▶ **Assignment**:
Please reproduce every record exactly as written, leaving out the pictures.
─── The input ───
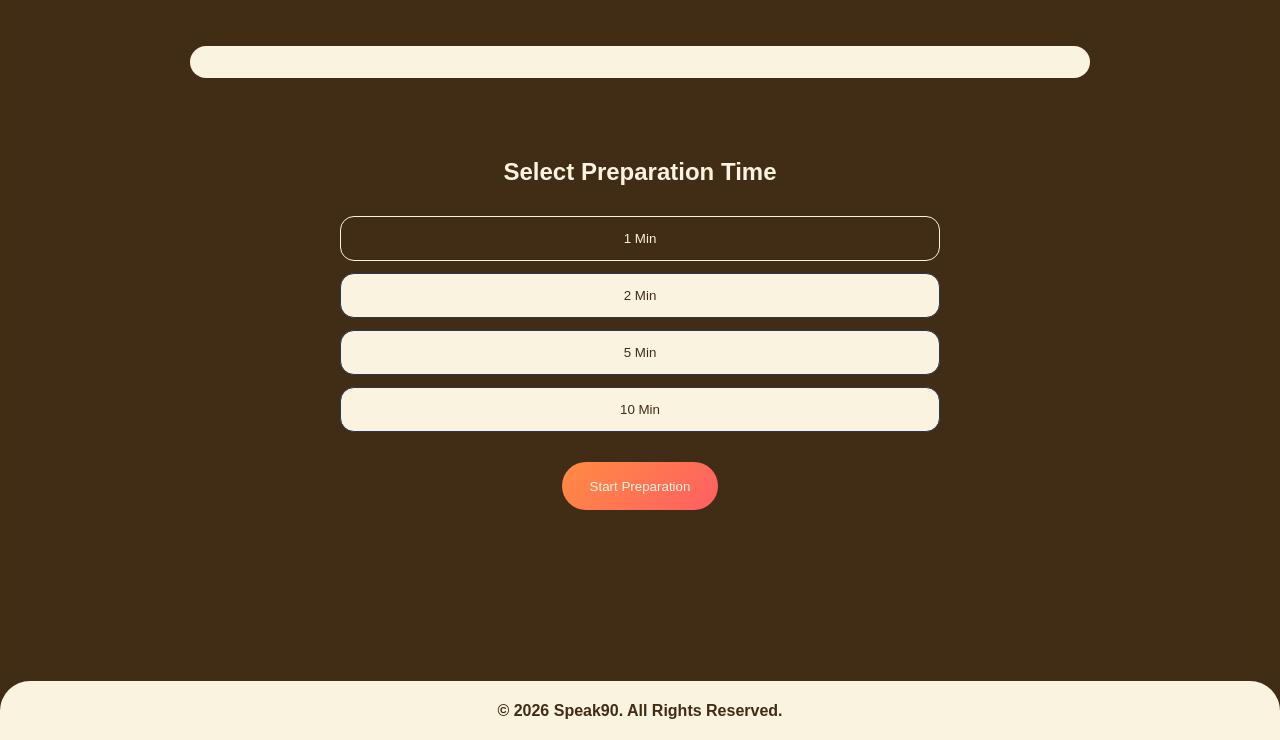
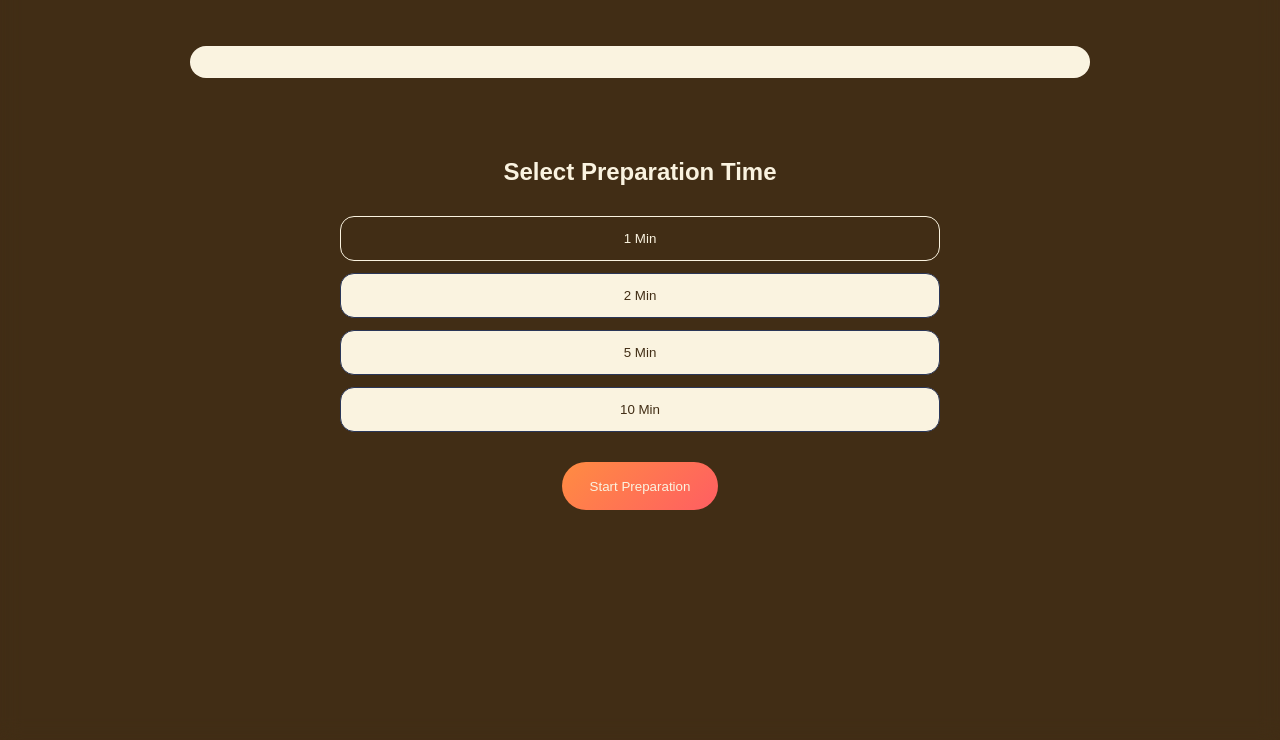
Before and after one commit to vishwajeetmishra4a/speak90, a plain HTML site: page assets/pages/prepare.html in a window 1280 px wide. Shown: the part 60-800 px from the top of the page. Drawn offline with Linux system fonts and the light colour scheme; a web font is replaced by a local one.

Commit message:
removed footer

```diff
--- a/assets/pages/prepare.html
+++ b/assets/pages/prepare.html
@@ -248,7 +248,7 @@
 </button> -->
 
      <!-- Footer -->
-    <footer class="footer">
+    <!-- <footer class="footer">
 
         <div class="footer-content">
             <p class="footer-copy">
@@ -256,7 +256,7 @@
             </p>
         </div>
 
-    </footer>
+    </footer> -->
 
 
     <!-- JavaScript -->
```
Also changed, not shown: assets/pages/speak.html (+2 -2 lines), index.html (+2 -2 lines).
───
▶ **Final answer**:
Before and after one commit to vishwajeetmishra4a/speak90, a plain HTML site: page assets/pages/prepare.html in a window 1280 px wide. Shown: the part 60-800 px from the top of the page. Drawn offline with Linux system fonts and the light colour scheme; a web font is replaced by a local one.

Commit message:
removed footer

```diff
--- a/assets/pages/prepare.html
+++ b/assets/pages/prepare.html
@@ -248,7 +248,7 @@
 </button> -->
 
      <!-- Footer -->
-    <footer class="footer">
+    <!-- <footer class="footer">
 
         <div class="footer-content">
             <p class="footer-copy">
@@ -256,7 +256,7 @@
             </p>
         </div>
 
-    </footer>
+    </footer> -->
 
 
     <!-- JavaScript -->
```
Also changed, not shown: assets/pages/speak.html (+2 -2 lines), index.html (+2 -2 lines).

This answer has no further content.